…..direct them upon their arrival may save vital minutes and in some cases, be the difference between life and death outcomes.
WHEN MAKING A 111 CALL PLEASE DO NOT HANG UP UNTIL ADVISED TO DO SO BY THE CALL HANDLER.
Essential time can easily be lost during an ambulance request due to difficulty finding an address: for example, more than one Beach Road exists in Auckland and State Highway 1 is a very long road. The call handler will ask for location details, including the suburb, the town or the district where the ambulance attendance is required. If this information is unknown nearby landmarks may prove useful along with a RAPID number used in rural locations.
Remember the person taking the call may never have been to the location where help is required. Any additional information such as bridge names, rivers or other geographical features acts as reference points and are an asset.
Even if the location is known having someone outside to identify the location, especially at night is a great help. Brightly coloured clothing, a torch (even from a mobile phone) or other means of identification help the ambulance crew see where they need to be.

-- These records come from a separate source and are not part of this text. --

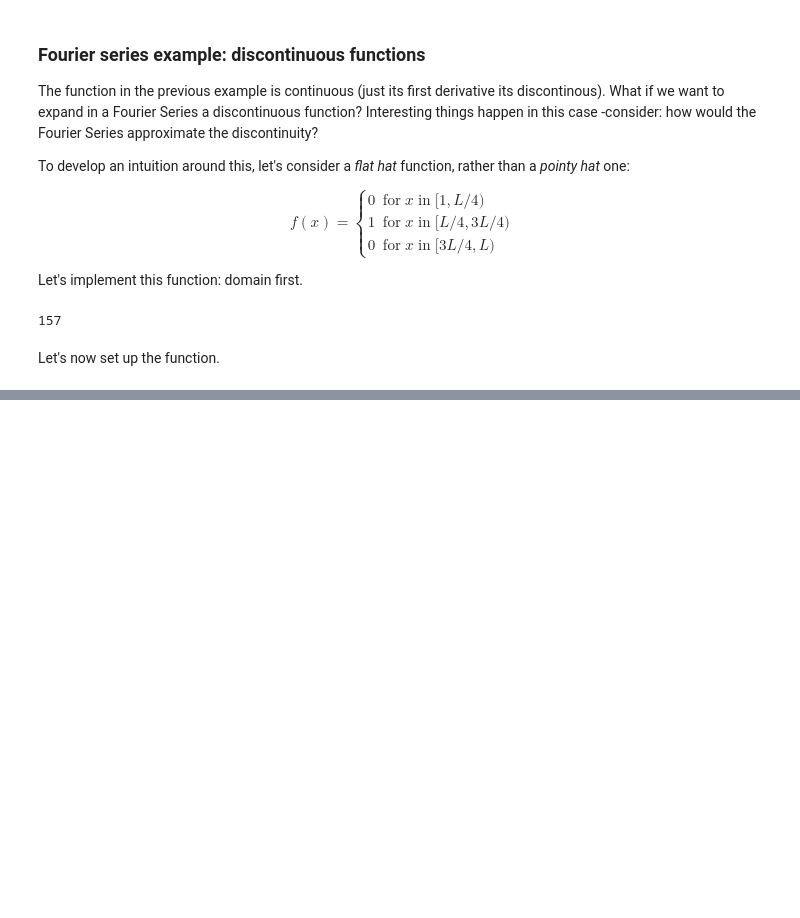
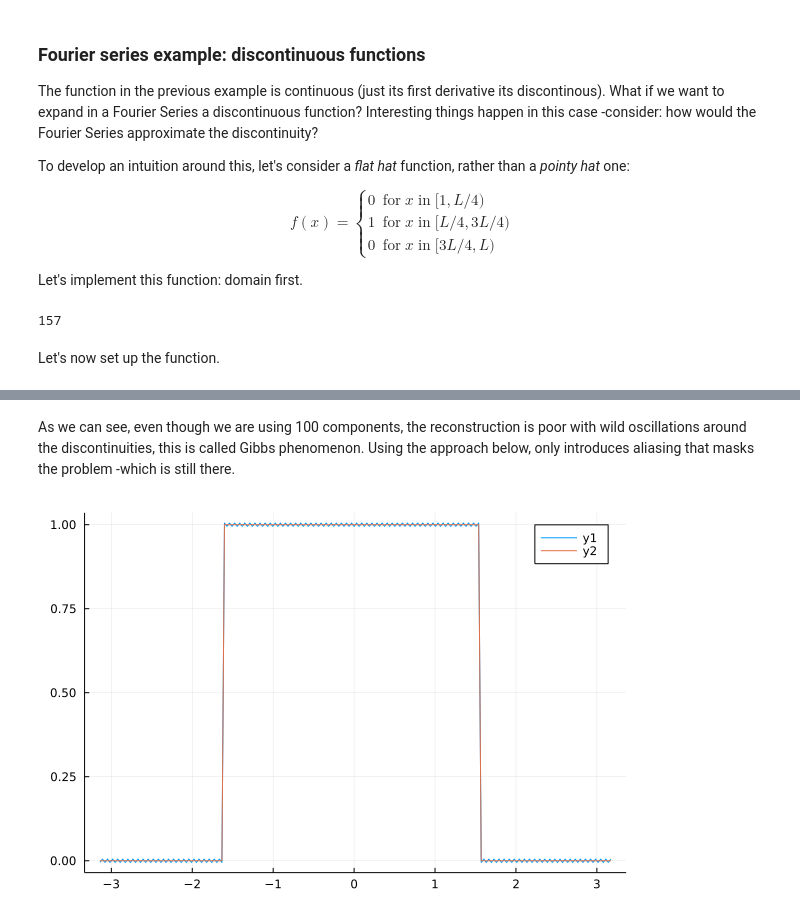
Before and after one commit to fmenol/data_driven_engineering, a Jupyter notebook: Chapter_2/Ch2_part_01.ipynb, the cells around one changed output, grey strips where cells are left out. Cells and saved outputs as stored; diff of their text form; code cells hidden in the pictures; blank space fills up the shorter version.

Commit message:
Gibbs phenomenon example complete.

```diff
--- a/Chapter_2/Ch2_part_01.ipynb
+++ b/Chapter_2/Ch2_part_01.ipynb
@@ -253,0 +273,26 @@ plot(f)
+# %% [markdown]
+As we can see, even though we are using 100 components, the reconstruction is poor with wild oscillations around the discontinuities, this is called Gibbs phenomenon. Using the approach below, only introduces aliasing that masks the problem -which is still there.
+# %%
+dx = 0.01
+L = π
+x = (-1:dx:1+dx).*L
+n = length(x)
+nquart = Int64(floor(n/4))
+
+f = zeros(size(x)...)
+f[nquart:3*nquart] .= 1.;
+# plot(x, f)
+
+A0=f'*ones(length(f))*dx
+fFS = A0/2
+
+for k in 1:100
+    A[k] = f' * cos.(π .* k .* x ./ L) .* dx
+    B[k] = f' * sin.(π .* k .* x ./ L) .* dx
+    fFS = fFS .+ A[k] .* cos.(k * π .* x ./ L) + B[k] .* sin.(k * π .* x ./ L) # reconstruction
+end
+
+plot(x, fFS)
+plot!(x, f)
+# %% [output]
+[figure, added]
```
Also changed, not shown: parts of 3 cells of this notebook.
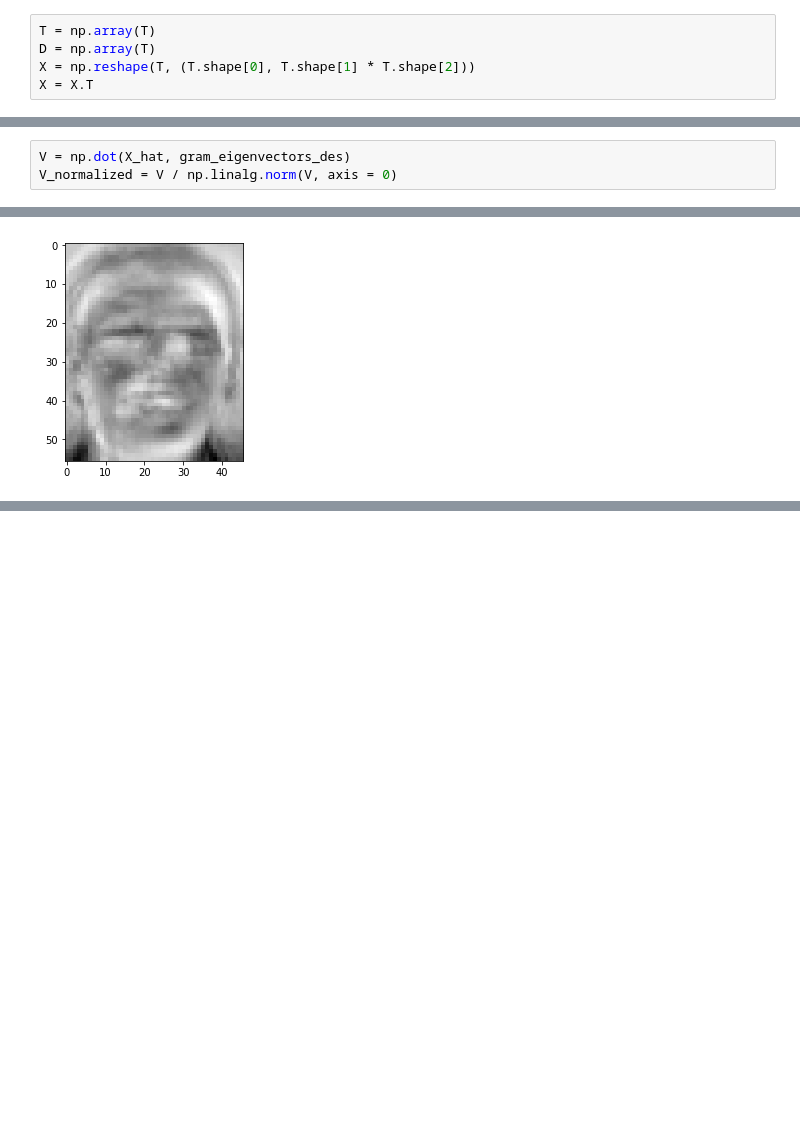
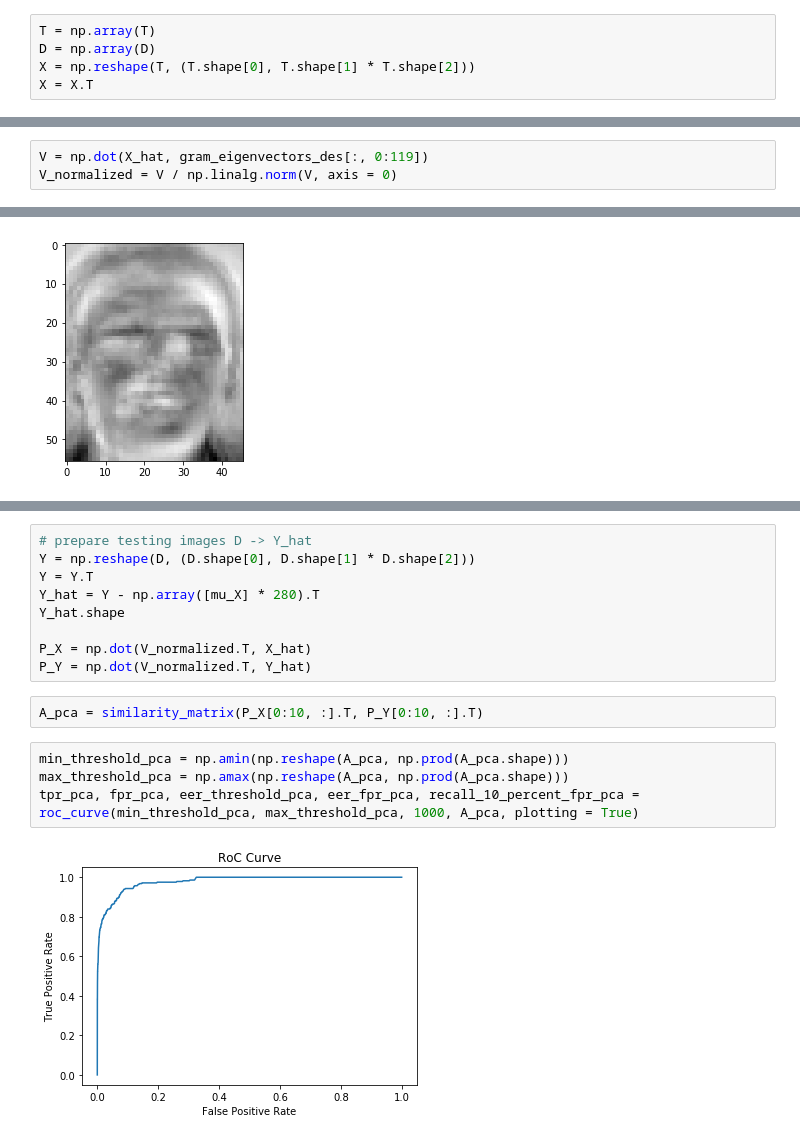
Before and after one commit to pirsquareff/fisherface, a Jupyter notebook: notebook/Face Verification.ipynb, the cells around one changed output, grey strips where cells are left out. Drawn from its saved outputs; the diff is of its cells as text; blank space fills up the shorter version.

```diff
--- a/notebook/Face Verification.ipynb
+++ b/notebook/Face Verification.ipynb
@@ -311,7 +350,7 @@ The first step of PCA is to first remove the global mean from our data. Let $\ve
 The answer is in the code cells below.
 # %%
 T = np.array(T)
-D = np.array(T)
+D = np.array(D)
 X = np.reshape(T, (T.shape[0], T.shape[1] * T.shape[2]))
 X = X.T
 # %%
@@ -425,7 +467,7 @@ print("{0:d} eigenvectors should be used in order to keep 95% of the variance in
 <font color=red>**Answer**</font><br>
 The answer is in the code cells and their output below.
 # %%
-V = np.dot(X_hat, gram_eigenvectors_des)
+V = np.dot(X_hat, gram_eigenvectors_des[:, 0:119])
 V_normalized = V / np.linalg.norm(V, axis = 0)
 # %%
 for i in range(10):
@@ -449,0 +505,17 @@ From the images above, I think the first eigenvector captures hair, and glasses.
+# %%
+# prepare testing images D -> Y_hat
+Y = np.reshape(D, (D.shape[0], D.shape[1] * D.shape[2]))
+Y = Y.T
+Y_hat = Y - np.array([mu_X] * 280).T
+Y_hat.shape
+
+P_X = np.dot(V_normalized.T, X_hat)
+P_Y = np.dot(V_normalized.T, Y_hat)
+# %%
+A_pca = similarity_matrix(P_X[0:10, :].T, P_Y[0:10, :].T)
+# %%
+min_threshold_pca = np.amin(np.reshape(A_pca, np.prod(A_pca.shape)))
+max_threshold_pca = np.amax(np.reshape(A_pca, np.prod(A_pca.shape)))
+tpr_pca, fpr_pca, eer_threshold_pca, eer_fpr_pca, recall_10_percent_fpr_pca = roc_curve(min_threshold_pca, max_threshold_pca, 1000, A_pca, plotting = True)
+# %% [output]
+[figure, added]
```
Also changed, not shown: parts of 19 cells of this notebook, 1 other file.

Currently, there are temporary changes to the steps to be followed in resuscitation. These can be found in the video below or by clicking here to see the New Zealand Resuscitation Council temporary guideline recommendation.
Click the link to go to the New Zealand Resuscitation Council Covid-19 recommended modifications for delivering resuscitation whilst the pandemic remains a threat. Click play to see a short video outlining CPR modifications that should be followed during the pandemic.
To learn more from the experts about previously covered conditions click their logo below.
Data and information are fact-checked against various recognised sources, including the New Zealand Resuscitation Council, Health Navigator New Zealand, St John, and other recognised entities specialising in the specific subject content. It should be noted that variances in protocols exist and where necessary are identified.